The survey was done annually during July and August and the completed forms sent to Forest Research by the end of September.
How survey plots were selected
To qualify for this survey a plot had to:
- Contain six species of tree from a list of 17 chosen genera (see table below)
- Have at least five representatives of trees of each of these six species (unless stated in the table below)
- Within each species, have all the trees that were assessed around the same age and in the same general area.
Each plot therefore included around 30 trees although some volunteers choose to assess more.

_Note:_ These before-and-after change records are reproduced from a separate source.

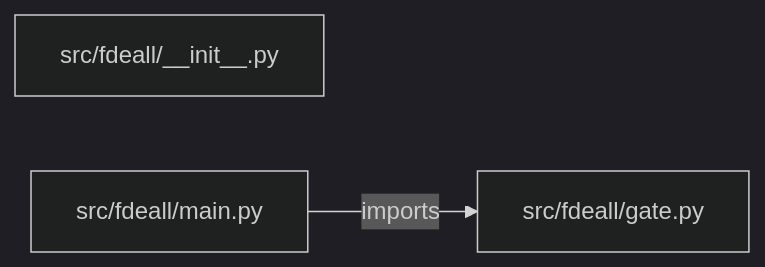
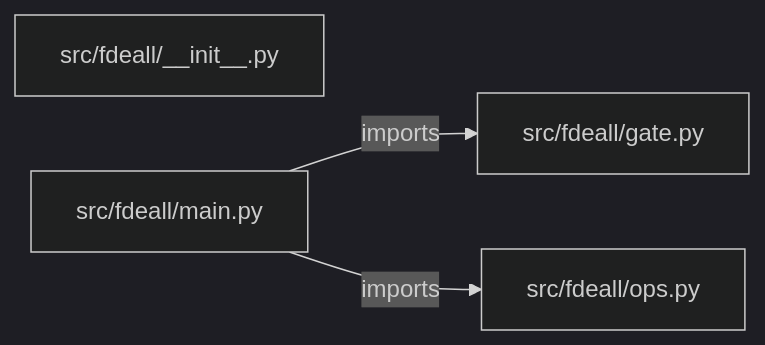
Before and after one commit to iarsingh/end-to-end-fde-customer-solution-platform: the diagram in PROJECT_ARCHITECTURE.md, drawn with Mermaid (dark theme). The commit also changed other lines of this file and 2 other files, not shown here.

Commit message:
Refresh architecture and interview guides from current implementation

````diff
--- a/PROJECT_ARCHITECTURE.md
+++ b/PROJECT_ARCHITECTURE.md
@@ -13,7 +13,9 @@
 ```mermaid
 flowchart LR
     M0["src/fdeall/__init__.py"]
     M1["src/fdeall/gate.py"]
     M2["src/fdeall/main.py"]
+    M3["src/fdeall/ops.py"]
     M2 -->|imports| M1
+    M2 -->|imports| M3
 ```
````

|Tree species||Allowable combinations|
|All species||Excluding any ‘coloured’ foliage (non-green) varieties|
|Acer platanoides||These Acer spp. could be included as two separate species|

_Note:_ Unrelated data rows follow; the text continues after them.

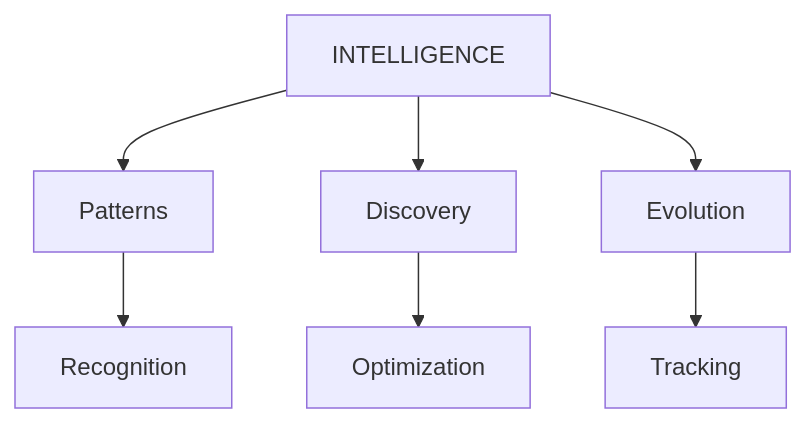
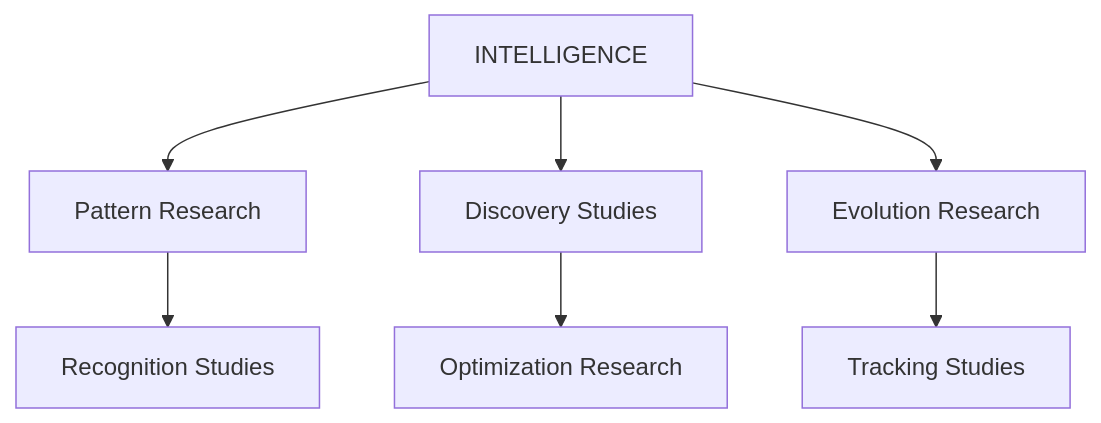
The third of 3 diagrams in Three-Graph-Lattice.md (skenai/WILL), drawn with Mermaid before and after one commit. The commit also changed other lines of this file and 81 other files, not shown here.

````diff
--- a/Three-Graph-Lattice.md
+++ b/Three-Graph-Lattice.md
@@ -65,9 +74,9 @@
 ```mermaid
 graph TD
-    I[INTELLIGENCE] --> P[Patterns]
-    I --> D[Discovery]
-    I --> E[Evolution]
-    P --> R[Recognition]
-    D --> O[Optimization]
-    E --> T[Tracking]
+    I[INTELLIGENCE] --> P[Pattern Research]
+    I --> D[Discovery Studies]
+    I --> E[Evolution Research]
+    P --> R[Recognition Studies]
+    D --> O[Optimization Research]
+    E --> T[Tracking Studies]
 ```
````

|Aesculus x carnea||Only one Aesculus sp. allowed per plot|
|Betula pendula||Only one Betula sp. allowed per plot|
|Crataegus monogyna or oxyacantha||These two Crataegus spp. could be combined if necessary but not chosen as two separate species|
|Fraxinus excelsior||Only one Fraxinus sp. allowed per plot|

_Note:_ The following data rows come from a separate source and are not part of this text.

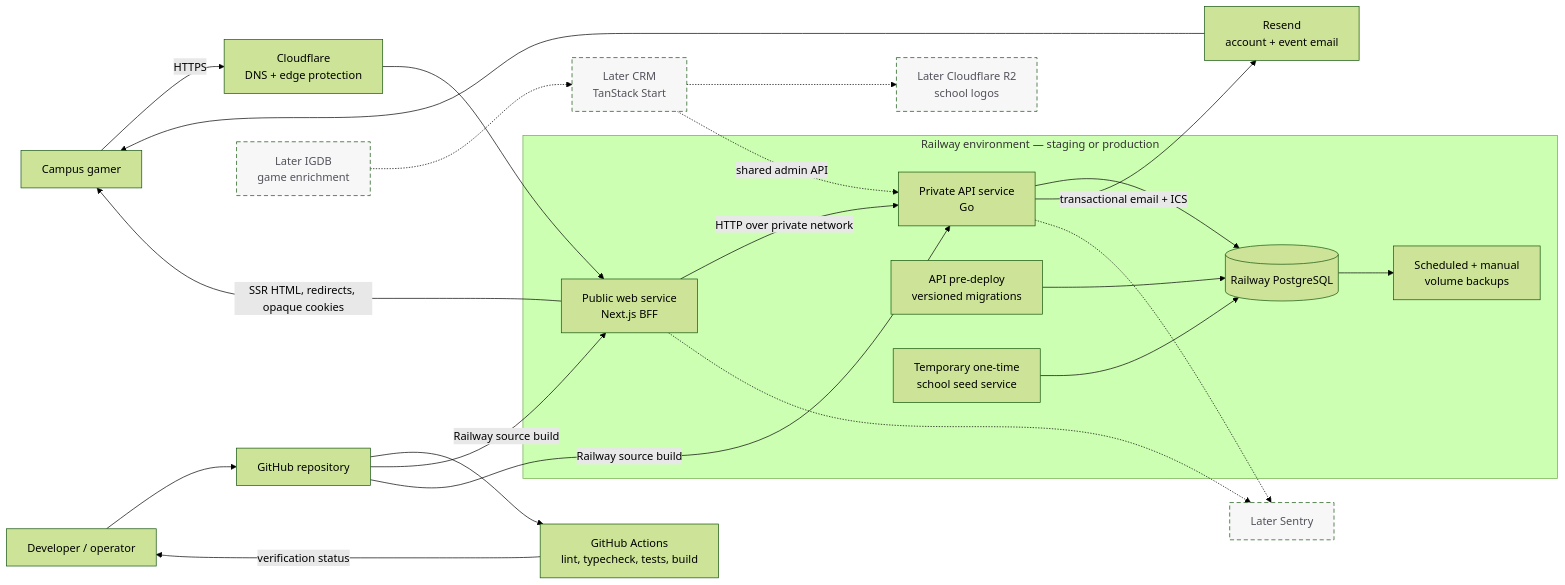
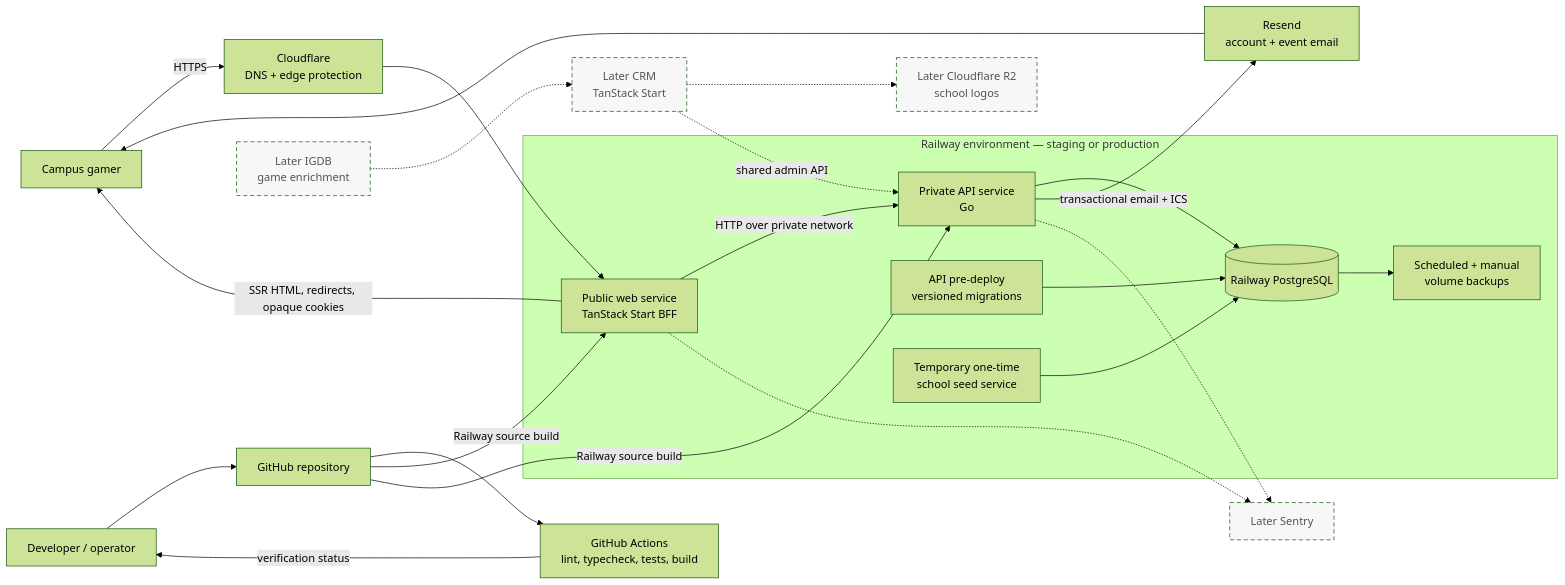
The third of 3 diagrams in docs/14-architecture-diagrams.md (Campus-Gaming-Network/core), drawn with Mermaid (forest theme) before and after one commit. The commit also changed other lines of this file and 295 other files, not shown here.

Commit message:
feat(web): complete TanStack Start cutover

````diff
--- a/docs/14-architecture-diagrams.md
+++ b/docs/14-architecture-diagrams.md
@@ -140,48 +140,48 @@
 ```mermaid
 flowchart LR
     User["Campus gamer"]
     Operator["Developer / operator"]
     GitHub["GitHub repository"]
     CI["GitHub Actions<br/>lint, typecheck, tests, build"]
     Cloudflare["Cloudflare<br/>DNS + edge protection"]
     Resend["Resend<br/>account + event email"]
 
     subgraph Railway["Railway environment — staging or production"]
-        Web["Public web service<br/>Next.js BFF"]
+        Web["Public web service<br/>TanStack Start BFF"]
         API["Private API service<br/>Go"]
         Migrations["API pre-deploy<br/>versioned migrations"]
         Seed["Temporary one-time<br/>school seed service"]
         Database[("Railway PostgreSQL")]
         Backups["Scheduled + manual<br/>volume backups"]
 
         Web -->|"HTTP over private network"| API
         API --> Database
         Migrations --> Database
         Seed --> Database
         Database --> Backups
     end
 
     CRM["Later CRM<br/>TanStack Start"]
     R2["Later Cloudflare R2<br/>school logos"]
     IGDB["Later IGDB<br/>game enrichment"]
     Sentry["Later Sentry"]
 
     User -->|"HTTPS"| Cloudflare --> Web
     Web -->|"SSR HTML, redirects, opaque cookies"| User
     API -->|"transactional email + ICS"| Resend --> User
 
     Operator --> GitHub
     GitHub --> CI
     CI -->|"verification status"| Operator
     GitHub -->|"Railway source build"| Web
     GitHub -->|"Railway source build"| API
 
     CRM -.->|"shared admin API"| API
     CRM -.-> R2
     IGDB -.-> CRM
     Web -.-> Sentry
     API -.-> Sentry
 
     classDef deferred stroke-dasharray: 6 4,fill:#f7f7f8,color:#52525b;
     class CRM,R2,IGDB,Sentry deferred;
 ```
````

|Platanus x hispanica||Only one Platanus sp. or hybrid allowed per plot|
How the assessment was recorded
The trees on each plot were assessed using a special form. On this form a number of easily recognised pests and diseases were scored, together with non-specific symptoms of ill-health such as crown thinness.
There were species-specific assessment forms for Acer, Aesculus, Crataegus, Fagus, Ilex, Prunus, Quercus, Sorbus and Salix as there were a number of specific diseases that we wanted to be looked out for. A blank form was used for other species.
Assessing pests and diseases
To assist in the assessment, volunteers were provided with their own copies of:
- "Diagnosis of Ill Health in Trees" by R.G. Strouts & T.G.Winter
- A pocket photo-guide (PDF-1247K) showing the particular pests and diseases that we wanted to be assessed as part of the survey.
Monitoring and advice
To help make sure that the data was assessed correctly and to provide advice on-site, a member of Forest Research arranged a visit to each plot at least once during the five years of the survey. Advice was available at most other times from the area co-ordinator or Forest Research.